◆ YOUR TASK ◆
Write every entry out again, exactly as given.

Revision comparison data
┏━━

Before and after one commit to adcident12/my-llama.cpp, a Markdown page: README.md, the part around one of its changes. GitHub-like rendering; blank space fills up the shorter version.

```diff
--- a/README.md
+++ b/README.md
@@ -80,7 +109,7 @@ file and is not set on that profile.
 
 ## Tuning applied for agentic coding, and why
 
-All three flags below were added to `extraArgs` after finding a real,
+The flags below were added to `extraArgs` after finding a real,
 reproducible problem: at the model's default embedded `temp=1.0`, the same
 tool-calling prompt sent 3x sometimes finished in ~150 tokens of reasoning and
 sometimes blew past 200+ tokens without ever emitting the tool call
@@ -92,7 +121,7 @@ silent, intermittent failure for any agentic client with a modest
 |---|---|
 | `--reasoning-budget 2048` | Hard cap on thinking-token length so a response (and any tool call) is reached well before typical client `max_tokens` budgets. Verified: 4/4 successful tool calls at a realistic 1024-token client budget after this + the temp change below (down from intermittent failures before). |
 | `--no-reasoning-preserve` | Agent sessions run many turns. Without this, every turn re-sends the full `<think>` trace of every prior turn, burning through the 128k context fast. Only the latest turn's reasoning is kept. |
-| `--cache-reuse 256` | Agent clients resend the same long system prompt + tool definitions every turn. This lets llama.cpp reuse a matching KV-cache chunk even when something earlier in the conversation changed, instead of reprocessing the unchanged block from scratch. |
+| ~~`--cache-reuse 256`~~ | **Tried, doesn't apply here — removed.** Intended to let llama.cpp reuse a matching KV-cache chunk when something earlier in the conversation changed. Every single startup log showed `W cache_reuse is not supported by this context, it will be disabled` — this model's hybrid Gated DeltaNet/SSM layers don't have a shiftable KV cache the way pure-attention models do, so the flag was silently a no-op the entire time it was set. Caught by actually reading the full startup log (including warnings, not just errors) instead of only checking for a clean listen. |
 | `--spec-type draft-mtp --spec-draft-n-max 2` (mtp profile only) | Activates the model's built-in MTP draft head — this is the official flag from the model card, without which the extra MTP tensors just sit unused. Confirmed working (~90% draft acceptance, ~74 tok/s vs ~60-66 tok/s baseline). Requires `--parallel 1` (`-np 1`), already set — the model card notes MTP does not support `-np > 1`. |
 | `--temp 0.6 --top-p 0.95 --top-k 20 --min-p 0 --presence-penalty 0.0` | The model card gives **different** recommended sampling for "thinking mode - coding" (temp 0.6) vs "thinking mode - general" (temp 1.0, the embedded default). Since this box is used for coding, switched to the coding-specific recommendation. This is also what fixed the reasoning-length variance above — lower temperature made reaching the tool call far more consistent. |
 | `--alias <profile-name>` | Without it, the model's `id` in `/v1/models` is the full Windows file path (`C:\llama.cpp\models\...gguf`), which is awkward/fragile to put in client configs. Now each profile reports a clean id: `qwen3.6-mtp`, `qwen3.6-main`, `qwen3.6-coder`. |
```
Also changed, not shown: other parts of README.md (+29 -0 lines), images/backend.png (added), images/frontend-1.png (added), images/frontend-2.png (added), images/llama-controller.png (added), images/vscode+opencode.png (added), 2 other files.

┗━━

◆ YOUR RESPONSE ◆
Before and after one commit to adcident12/my-llama.cpp, a Markdown page: README.md, the part around one of its changes. GitHub-like rendering; blank space fills up the shorter version.

```diff
--- a/README.md
+++ b/README.md
@@ -80,7 +109,7 @@ file and is not set on that profile.
 
 ## Tuning applied for agentic coding, and why
 
-All three flags below were added to `extraArgs` after finding a real,
+The flags below were added to `extraArgs` after finding a real,
 reproducible problem: at the model's default embedded `temp=1.0`, the same
 tool-calling prompt sent 3x sometimes finished in ~150 tokens of reasoning and
 sometimes blew past 200+ tokens without ever emitting the tool call
@@ -92,7 +121,7 @@ silent, intermittent failure for any agentic client with a modest
 |---|---|
 | `--reasoning-budget 2048` | Hard cap on thinking-token length so a response (and any tool call) is reached well before typical client `max_tokens` budgets. Verified: 4/4 successful tool calls at a realistic 1024-token client budget after this + the temp change below (down from intermittent failures before). |
 | `--no-reasoning-preserve` | Agent sessions run many turns. Without this, every turn re-sends the full `<think>` trace of every prior turn, burning through the 128k context fast. Only the latest turn's reasoning is kept. |
-| `--cache-reuse 256` | Agent clients resend the same long system prompt + tool definitions every turn. This lets llama.cpp reuse a matching KV-cache chunk even when something earlier in the conversation changed, instead of reprocessing the unchanged block from scratch. |
+| ~~`--cache-reuse 256`~~ | **Tried, doesn't apply here — removed.** Intended to let llama.cpp reuse a matching KV-cache chunk when something earlier in the conversation changed. Every single startup log showed `W cache_reuse is not supported by this context, it will be disabled` — this model's hybrid Gated DeltaNet/SSM layers don't have a shiftable KV cache the way pure-attention models do, so the flag was silently a no-op the entire time it was set. Caught by actually reading the full startup log (including warnings, not just errors) instead of only checking for a clean listen. |
 | `--spec-type draft-mtp --spec-draft-n-max 2` (mtp profile only) | Activates the model's built-in MTP draft head — this is the official flag from the model card, without which the extra MTP tensors just sit unused. Confirmed working (~90% draft acceptance, ~74 tok/s vs ~60-66 tok/s baseline). Requires `--parallel 1` (`-np 1`), already set — the model card notes MTP does not support `-np > 1`. |
 | `--temp 0.6 --top-p 0.95 --top-k 20 --min-p 0 --presence-penalty 0.0` | The model card gives **different** recommended sampling for "thinking mode - coding" (temp 0.6) vs "thinking mode - general" (temp 1.0, the embedded default). Since this box is used for coding, switched to the coding-specific recommendation. This is also what fixed the reasoning-length variance above — lower temperature made reaching the tool call far more consistent. |
 | `--alias <profile-name>` | Without it, the model's `id` in `/v1/models` is the full Windows file path (`C:\llama.cpp\models\...gguf`), which is awkward/fragile to put in client configs. Now each profile reports a clean id: `qwen3.6-mtp`, `qwen3.6-main`, `qwen3.6-coder`. |
```
Also changed, not shown: other parts of README.md (+29 -0 lines), images/backend.png (added), images/frontend-1.png (added), images/frontend-2.png (added), images/llama-controller.png (added), images/vscode+opencode.png (added), 2 other files.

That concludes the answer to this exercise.